The Melbourne Sydney Orchestra has been working closely with the Special Region of Yogyakarta in Indonesia and the Australia-Indonesia Centre (AIC) to strengthen our diplomatic, cultural and artistic relationships.
In October 2016, at the invitation of His Majesty and Governor of the Region, Sri Sultan Hamengkubuwono X, MSO delivered their first music camp for 40 Indonesian students and their teachers.
This cultural exchange was cemented with a Memorandum of Understanding between the groups, signed by the Sultan of Yogyakarta, His Excellency Sri Sultan Hamengkubuwono X, and the Chairman of the Australia-Indonesia Centre, Mr Harold Mitchell AC in November 2015.
A seven-member team from the MSO, including five string musicians, the Managing Director and the Operations Director, visited Yogyakarta to host a five-day music camp last October. Forty talented Indonesian music students engaged in workshops and rehearsals, culminating in a collaborative performance. The concert was attended by over 300 guests, including His Excellency, Hamengku Buwono X, the Sultan of Yogyakarta together with his family.
Students commented on how much they enjoyed the very different teaching environment created atthe camp and the overall sense of encouragement. It was also an incredible opportunity to work one on one with the visiting teacher and to talk about their interpretations and the different music styles. MSO musicians were amazed by the speed of progress across the students and their willingness to work hard and seriously while also having fun, they were receptive and prepared to try new things.
The MSO team also had the opportunity to learn more about Yogyakarta and its people. They were particularly struck by the openness and warmth in all their connections and the synergy the two cities share through their deep connection to the arts.

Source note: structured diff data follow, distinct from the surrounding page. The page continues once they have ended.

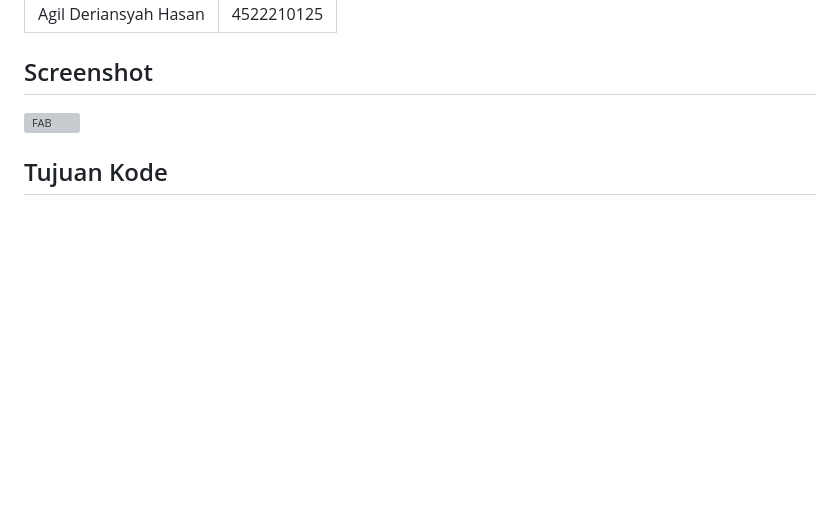
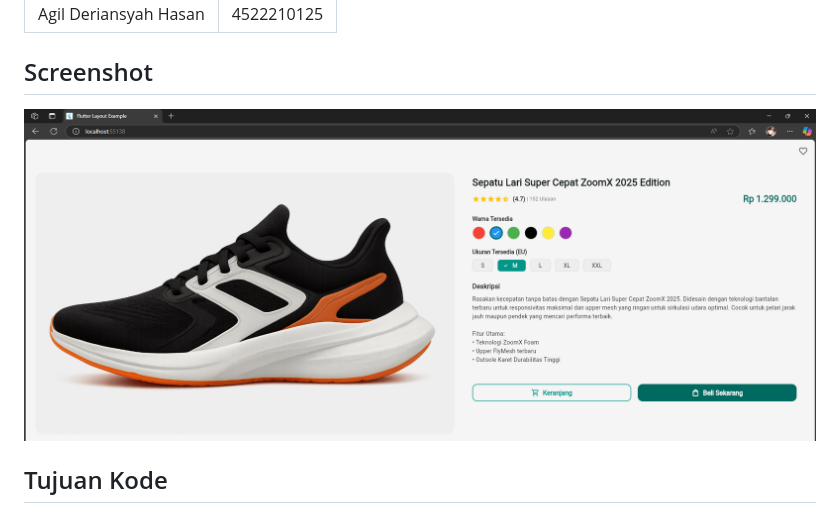
Before and after one commit to AgilDeriansyahHasan/Tugas-Prak-PBM, a Markdown page: layout_produk/README.md, the part around the change. Rendered like a GitHub page; pictures changed too: layout_produk/images/layout.png (added); blank space fills up the shorter version; grey boxes are pictures that could not be loaded.

Commit message:
Memperbarui Read Me

```diff
--- a/layout_produk/README.md
+++ b/layout_produk/README.md
@@ -11,8 +11,7 @@ A new Flutter project.
 
 ## Screenshot
 
-
-![FAB](screenshot/fab.png)
+![Layout Produk](images/layout.png)
 
 ## Tujuan Kode
 Membuat halaman detail produk pada aplikasi Flutter dengan tampilan responsif dan interaktif, berisi informasi produk, gambar, rating, pilihan warna & ukuran, deskripsi, serta tombol aksi.
```
Also changed, not shown: layout_produk/images/screen_shots.png (deleted).
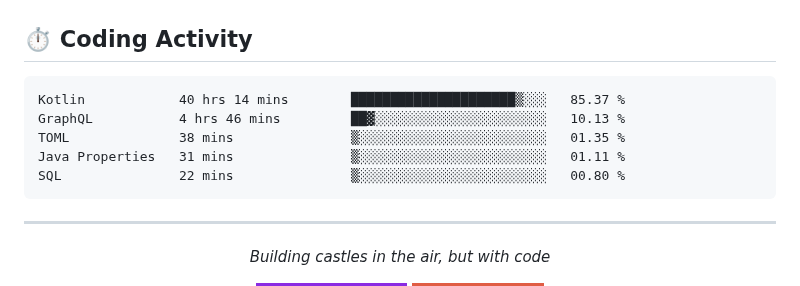
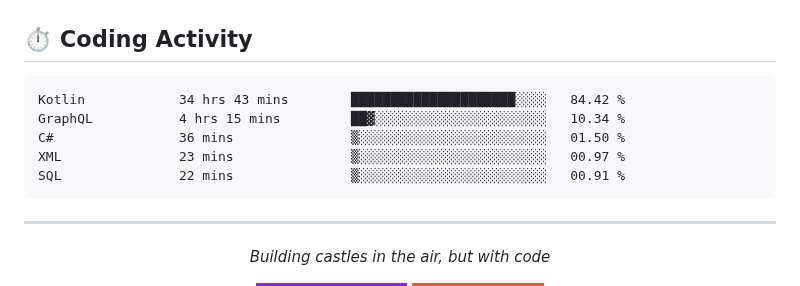
Before and after one commit to kdbrian/kdbrian, a Markdown page: README.md, the part around the change. GitHub-like rendering; badges without logos.

Commit message:
Updated waka-readme graph with new metrics

````diff
--- a/README.md
+++ b/README.md
@@ -77,11 +77,11 @@
 <!--START_SECTION:waka-->
 
 ```txt
-Kotlin            40 hrs 14 mins        █████████████████████▒░░░   85.37 %
-GraphQL           4 hrs 46 mins         ██▓░░░░░░░░░░░░░░░░░░░░░░   10.13 %
-TOML              38 mins               ▒░░░░░░░░░░░░░░░░░░░░░░░░   01.35 %
-Java Properties   31 mins               ▒░░░░░░░░░░░░░░░░░░░░░░░░   01.11 %
-SQL               22 mins               ▒░░░░░░░░░░░░░░░░░░░░░░░░   00.80 %
+Kotlin            34 hrs 43 mins        █████████████████████░░░░   84.42 %
+GraphQL           4 hrs 15 mins         ██▓░░░░░░░░░░░░░░░░░░░░░░   10.34 %
+C#                36 mins               ▒░░░░░░░░░░░░░░░░░░░░░░░░   01.50 %
+XML               23 mins               ▒░░░░░░░░░░░░░░░░░░░░░░░░   00.97 %
+SQL               22 mins               ▒░░░░░░░░░░░░░░░░░░░░░░░░   00.91 %
 ```
 
 <!--END_SECTION:waka-->
````
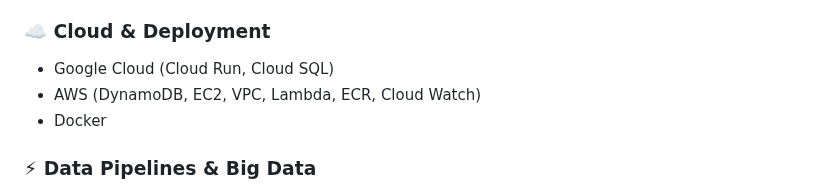
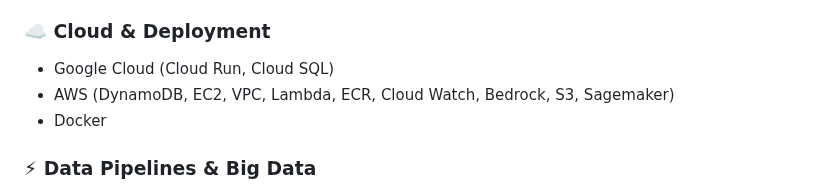
Before and after one commit to MagicDash91/ML-Engineering-Project, a Markdown page: README.md, the part around the change. GitHub-like rendering.

```diff
--- a/README.md
+++ b/README.md
@@ -158,7 +158,7 @@ A specialized OCR (Optical Character Recognition) system fine-tuned on DeepSeek-
 
 ### ☁️ Cloud & Deployment
 - Google Cloud (Cloud Run, Cloud SQL)
-- AWS (DynamoDB, EC2, VPC, Lambda, ECR, Cloud Watch)
+- AWS (DynamoDB, EC2, VPC, Lambda, ECR, Cloud Watch, Bedrock, S3, Sagemaker)
 - Docker
 
 ### ⚡ Data Pipelines & Big Data
```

The final concert was exciting —“it was fantastic…..everyone played out of their skins!- It was bigger than the sum of the parts.” MSO Steve Reeves, Principal Double Bass, MSO
Students and teachers alike only regret was, that it was over in a week.
As the first Australian orchestra to present a music camp of this nature in the region, the MSO is continuing to develop further engagement strategies that build our cross-cultural connections. They hope to return to Yogyakarta in August 2017 to be the first western orchestra to perform at the Prambanan Temple.
“We wish to express our appreciation to the team at the MSO for their international vision. Music, like fashion and food, brings people together, it makes me smile, and it reminds us that, no matter what the nationality, we have much in common and much to celebrate.”
– Paul Ramadge, Director of the Australia-Indonesia Centre
This visit is a step towards the landmark event planned for March 2017, when the Melbourne Symphony Orchestra will perform at the World Heritage-listed Prambanan Temple.
This link http://www.mso.com.au/media-centre/news/2017/02/mso-visits-indonesia/ takes you to a video produced by the Australia-Indonesia Centre, with highlights of the value of these artistic exchanges, and the opportunities for innovation that arose from working in partnership.